[Items listed in a dataset]

== Segment start ==

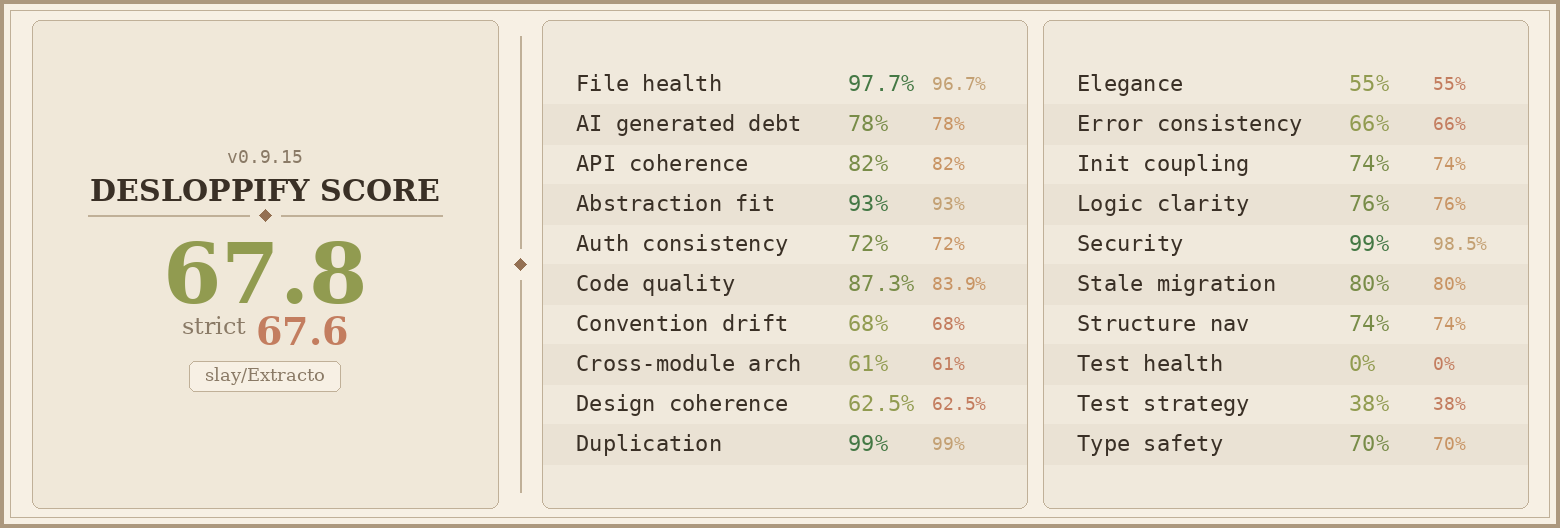
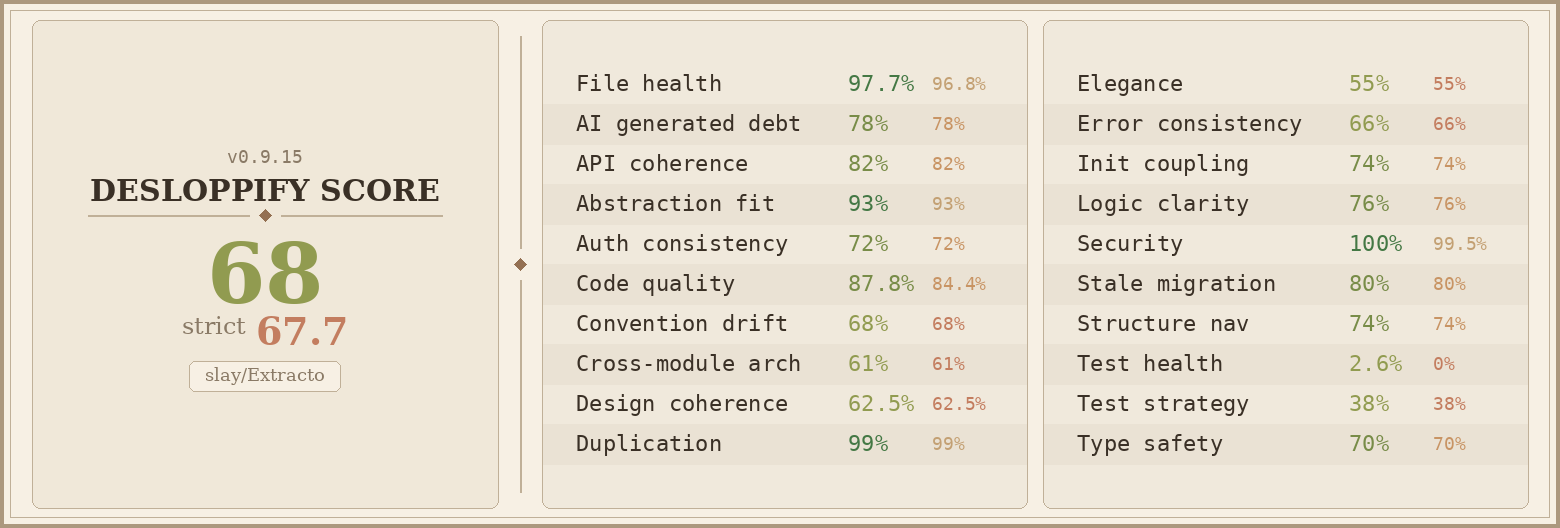
Add 42 tests across 3 new test modules (335 total, 16 files)
- lib/ocr/job-control.test.ts: running-job tracking, abort controller
  lifecycle, withOcrJobSlot concurrency, stop-request cache (17 tests)
- lib/request-security.test.ts: isTrustedMutationRequest covers origin/
  referer/sec-fetch-site paths; getClientIpAddress header priority (16 tests)
- lib/auth/credentials.test.ts: normalizeEmail, verifyPassword round-trip
  and rejection cases (9 tests)

diff --git a/src/__tests__/lib/ocr/job-control.test.ts b/src/__tests__/lib/ocr/job-control.test.ts
@@ -1,0 +1,173 @@
+import { describe, it, expect, vi, beforeEach } from "vitest";
+
+vi.mock("@/lib/db", () => ({
+  db: {
+    ocrJob: {
+      update: vi.fn().mockResolvedValue({}),
+      findUnique: vi.fn().mockResolvedValue(null),
+    },
+  },
+}));
+
+import { db } from "@/lib/db";
+import {
+  markOcrJobRunning,
+  clearOcrJobRunning,
+  isOcrJobRunning,
+  registerOcrJobAbortController,
+  unregisterOcrJobAbortController,
+  abortOcrJobRequests,
+  getOcrQueueDepth,
+  withOcrJobSlot,
+  requestOcrJobStop,
+  isOcrJobStopRequested,
+} from "@/lib/ocr/job-control";
+
+const mockDb = db as { ocrJob: { update: ReturnType<typeof vi.fn>; findUnique: ReturnType<typeof vi.fn> } };
+
+beforeEach(() => {
+  vi.clearAllMocks();
+  mockDb.ocrJob.update.mockResolvedValue({});
+  mockDb.ocrJob.findUnique.mockResolvedValue(null);
+});
+
+describe("running job tracking", () => {
+  it("marks a job as running and detects it", () => {
+    const id = "job-running-1";
+    markOcrJobRunning(id);
+    expect(isOcrJobRunning(id)).toBe(true);
+    clearOcrJobRunning(id);
+  });
+
+  it("returns false for an unknown job", () => {
+    expect(isOcrJobRunning("nonexistent-job-xyz")).toBe(false);
+  });
+
+  it("clearOcrJobRunning removes the job", () => {
+    const id = "job-clear-1";
+    markOcrJobRunning(id);
+    clearOcrJobRunning(id);
+    expect(isOcrJobRunning(id)).toBe(false);
+  });
+
+  it("handles multiple distinct jobs independently", () => {
+    markOcrJobRunning("job-a");
+    markOcrJobRunning("job-b");
+    expect(isOcrJobRunning("job-a")).toBe(true);
+    expect(isOcrJobRunning("job-b")).toBe(true);
+    clearOcrJobRunning("job-a");
+    expect(isOcrJobRunning("job-a")).toBe(false);
+    expect(isOcrJobRunning("job-b")).toBe(true);
+    clearOcrJobRunning("job-b");
+  });
+});
+
+describe("abort controller management", () => {
+  it("registers a controller and aborts it", () => {
+    const id = "job-abort-1";
+    const ctrl = new AbortController();
+    registerOcrJobAbortController(id, ctrl);
+    abortOcrJobRequests(id);
+    expect(ctrl.signal.aborted).toBe(true);
+  });
+
+  it("aborts multiple controllers for the same job", () => {
+    const id = "job-abort-multi";
+    const ctrl1 = new AbortController();
+    const ctrl2 = new AbortController();
+    registerOcrJobAbortController(id, ctrl1);
+    registerOcrJobAbortController(id, ctrl2);
+    abortOcrJobRequests(id);
+    expect(ctrl1.signal.aborted).toBe(true);
+    expect(ctrl2.signal.aborted).toBe(true);
+  });
+
+  it("no-ops abortOcrJobRequests when no controllers registered", () => {
+    expect(() => abortOcrJobRequests("no-controllers")).not.toThrow();
+  });
+
+  it("unregisterOcrJobAbortController removes a specific controller", () => {
+    const id = "job-unreg";
+    const ctrl1 = new AbortController();
+    const ctrl2 = new AbortController();
+    registerOcrJobAbortController(id, ctrl1);
+    registerOcrJobAbortController(id, ctrl2);
+    unregisterOcrJobAbortController(id, ctrl1);
+    abortOcrJobRequests(id);
+    expect(ctrl1.signal.aborted).toBe(false);
+    expect(ctrl2.signal.aborted).toBe(true);
+  });
+
+  it("no-ops unregister for unknown jobId", () => {
+    const ctrl = new AbortController();
+    expect(() => unregisterOcrJobAbortController("no-job", ctrl)).not.toThrow();
+  });
+
+  it("clears abort controllers when clearOcrJobRunning is called", () => {
+    const id = "job-clear-ctrl";
+    const ctrl = new AbortController();
+    markOcrJobRunning(id);
+    registerOcrJobAbortController(id, ctrl);
+    clearOcrJobRunning(id);
+    abortOcrJobRequests(id);
+    expect(ctrl.signal.aborted).toBe(false);
+  });
+});
+
+describe("withOcrJobSlot", () => {
+  it("executes a task and returns its result", async () => {
+    const result = await withOcrJobSlot(0, async () => 42);
+    expect(result).toBe(42);
+  });
+
+  it("propagates task errors", async () => {
+    await expect(
+      withOcrJobSlot(0, async () => { throw new Error("task failed"); })
+    ).rejects.toThrow("task failed");
+  });
+
+  it("reports active job count while running", async () => {
+    let depthDuringTask = { active: -1, waiting: -1 };
+    await withOcrJobSlot(5, async () => {
+      depthDuringTask = getOcrQueueDepth();
+    });
+    expect(depthDuringTask.active).toBeGreaterThanOrEqual(1);
+  });
+
+  it("restores depth to previous level after completion", async () => {
+    const before = getOcrQueueDepth();
+    await withOcrJobSlot(0, async () => "done");
+    const after = getOcrQueueDepth();
+    expect(after.active).toBe(before.active);
+  });
+});
+
+describe("stop request cache", () => {
+  it("requestOcrJobStop updates DB and caches the result", async () => {
+    const id = "job-stop-1";
+    await requestOcrJobStop(id);
+    expect(mockDb.ocrJob.update).toHaveBeenCalledWith(
+      expect.objectContaining({ where: { id } })
+    );
+    // Cache hit — DB should not be called again immediately
+    const stopped = await isOcrJobStopRequested(id);
+    expect(stopped).toBe(true);
+    expect(mockDb.ocrJob.findUnique).not.toHaveBeenCalled();
+    clearOcrJobRunning(id);
+  });
+
+  it("isOcrJobStopRequested returns false when DB row has no stopRequestedAt", async () => {
+    const id = "job-not-stopped";
+    mockDb.ocrJob.findUnique.mockResolvedValue({ stopRequestedAt: null });
+    const result = await isOcrJobStopRequested(id);
+    expect(result).toBe(false);
+  });
+
+  it("isOcrJobStopRequested returns true when DB row has stopRequestedAt set", async () => {
+    const id = "job-db-stopped";
+    mockDb.ocrJob.findUnique.mockResolvedValue({ stopRequestedAt: new Date() });
+    const result = await isOcrJobStopRequested(id);
+    expect(result).toBe(true);
+    clearOcrJobRunning(id);
+  });
+});

diff --git a/src/__tests__/lib/request-security.test.ts b/src/__tests__/lib/request-security.test.ts
@@ -1,0 +1,105 @@
+import { describe, it, expect } from "vitest";
+import { NextRequest } from "next/server";
+import { isTrustedMutationRequest, getClientIpAddress } from "@/lib/request-security";
+
+function makeRequest(url: string, headers: Record<string, string> = {}): NextRequest {
+  return new NextRequest(url, { headers });
+}
+
+describe("isTrustedMutationRequest", () => {
+  const base = "http://localhost:3000/api/test";
+
+  it("trusts a same-origin request with matching Origin header", () => {
+    const req = makeRequest(base, { origin: "http://localhost:3000" });
+    expect(isTrustedMutationRequest(req)).toBe(true);
+  });
+
+  it("rejects a cross-origin request", () => {
+    const req = makeRequest(base, { origin: "http://evil.com" });
+    expect(isTrustedMutationRequest(req)).toBe(false);
+  });
+
+  it("trusts when sec-fetch-site is same-origin and no Origin header", () => {
+    const req = makeRequest(base, { "sec-fetch-site": "same-origin" });
+    expect(isTrustedMutationRequest(req)).toBe(true);
+  });
+
+  it("trusts when sec-fetch-site is same-site", () => {
+    const req = makeRequest(base, { "sec-fetch-site": "same-site" });
+    expect(isTrustedMutationRequest(req)).toBe(true);
+  });
+
+  it("rejects when sec-fetch-site is cross-site", () => {
+    const req = makeRequest(base, { "sec-fetch-site": "cross-site" });
+    expect(isTrustedMutationRequest(req)).toBe(false);
+  });
+
+  it("rejects when no Origin, Referer, or sec-fetch-site", () => {
+    const req = makeRequest(base);
+    expect(isTrustedMutationRequest(req)).toBe(false);
+  });
+
+  it("trusts same-origin request via matching Referer", () => {
+    const req = makeRequest(base, { referer: "http://localhost:3000/some-page" });
+    expect(isTrustedMutationRequest(req)).toBe(true);
+  });
+
+  it("rejects cross-origin Referer", () => {
+    const req = makeRequest(base, { referer: "http://attacker.com/page" });
+    expect(isTrustedMutationRequest(req)).toBe(false);
+  });
+
+  it("normalizes 127.0.0.1 to localhost for origin comparison", () => {
+    const req = makeRequest("http://127.0.0.1:3000/api/test", {
+      origin: "http://localhost:3000",
+    });
+    expect(isTrustedMutationRequest(req)).toBe(true);
+  });
+
+  it("trusts x-forwarded-host matching the Origin header", () => {
+    const req = makeRequest(base, {
+      origin: "http://app.example.com",
+      "x-forwarded-host": "app.example.com",
+      "x-forwarded-proto": "http",
+    });
+    expect(isTrustedMutationRequest(req)).toBe(true);
+  });
+
+  it("rejects invalid Origin value", () => {
+    const req = makeRequest(base, { origin: "not-a-url" });
+    expect(isTrustedMutationRequest(req)).toBe(false);
+  });
+
+  it("trusts sec-fetch-site=none (no-cors or navigation)", () => {
+    const req = makeRequest(base, { "sec-fetch-site": "none" });
+    expect(isTrustedMutationRequest(req)).toBe(true);
+  });
+});
+
+describe("getClientIpAddress", () => {
+  it("returns the first IP from x-forwarded-for", () => {
+    const req = makeRequest("http://localhost:3000/", {
+      "x-forwarded-for": "1.2.3.4, 5.6.7.8",
+    });
+    expect(getClientIpAddress(req)).toBe("1.2.3.4");
+  });
+
+  it("returns x-real-ip when x-forwarded-for is absent", () => {
+    const req = makeRequest("http://localhost:3000/", {
+      "x-real-ip": "9.9.9.9",
+    });
+    expect(getClientIpAddress(req)).toBe("9.9.9.9");
+  });
+
+  it("returns 'unknown' when no IP headers present", () => {
+    const req = makeRequest("http://localhost:3000/");
+    expect(getClientIpAddress(req)).toBe("unknown");
+  });
+
+  it("trims whitespace from x-real-ip", () => {
+    const req = makeRequest("http://localhost:3000/", {
+      "x-real-ip": "  10.0.0.1  ",
+    });
+    expect(getClientIpAddress(req)).toBe("10.0.0.1");
+  });
+});

diff --git a/src/__tests__/lib/auth/credentials.test.ts b/src/__tests__/lib/auth/credentials.test.ts
@@ -1,0 +1,67 @@
+import { describe, it, expect, vi } from "vitest";
+
+vi.mock("@/lib/db", () => ({
+  db: {
+    user: {
+      findUnique: vi.fn().mockResolvedValue(null),
+      create: vi.fn(),
+    },
+  },
+}));
+
+import { normalizeEmail, verifyPassword } from "@/lib/auth/credentials";
+
+describe("normalizeEmail", () => {
+  it("lowercases the email", () => {
+    expect(normalizeEmail("User@Example.COM")).toBe("user@example.com");
+  });
+
+  it("trims whitespace", () => {
+    expect(normalizeEmail("  user@example.com  ")).toBe("user@example.com");
+  });
+
+  it("handles already-normalized email", () => {
+    expect(normalizeEmail("user@example.com")).toBe("user@example.com");
+  });
+
+  it("handles empty string", () => {
+    expect(normalizeEmail("")).toBe("");
+  });
+});
+
+describe("verifyPassword", () => {
+  it("verifies a correct password against its hash", () => {
+    // We need to create a real hash first. Since hashPassword is private,
+    // we test through the full round-trip via the scrypt format.
+    // Create a hash manually using the same format: salt:hash
+    const { scryptSync, randomBytes } = require("node:crypto");
+    const salt = randomBytes(16).toString("hex");
+    const key = scryptSync("secret", salt, 64).toString("hex");
+    const hash = `${salt}:${key}`;
+    expect(verifyPassword("secret", hash)).toBe(true);
+  });
+
+  it("rejects an incorrect password", () => {
+    const { scryptSync, randomBytes } = require("node:crypto");
+    const salt = randomBytes(16).toString("hex");
+    const key = scryptSync("secret", salt, 64).toString("hex");
+    const hash = `${salt}:${key}`;
+    expect(verifyPassword("wrong", hash)).toBe(false);
+  });
+
+  it("returns false for malformed hash (no colon)", () => {
+    expect(verifyPassword("password", "badsaltandhash")).toBe(false);
+  });
+
+  it("returns false for empty hash", () => {
+    expect(verifyPassword("password", "")).toBe(false);
+  });
+
+  it("rejects when hash lengths differ", () => {
+    const { scryptSync, randomBytes } = require("node:crypto");
+    const salt = randomBytes(16).toString("hex");
+    const shortKey = scryptSync("other", salt, 32).toString("hex");
+    const hash = `${salt}:${shortKey}`;
+    expect(verifyPassword("password", hash)).toBe(false);
+  });
+});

== Segment end ==

WHAT IS BEING ASKED. Show every line of the data in which the word "real" appears.

ANSWER TO THIS TASK.
+  it("returns x-real-ip when x-forwarded-for is absent", () => {
+      "x-real-ip": "9.9.9.9",
+  it("trims whitespace from x-real-ip", () => {
+      "x-real-ip": "  10.0.0.1  ",
+    // We need to create a real hash first. Since hashPassword is private,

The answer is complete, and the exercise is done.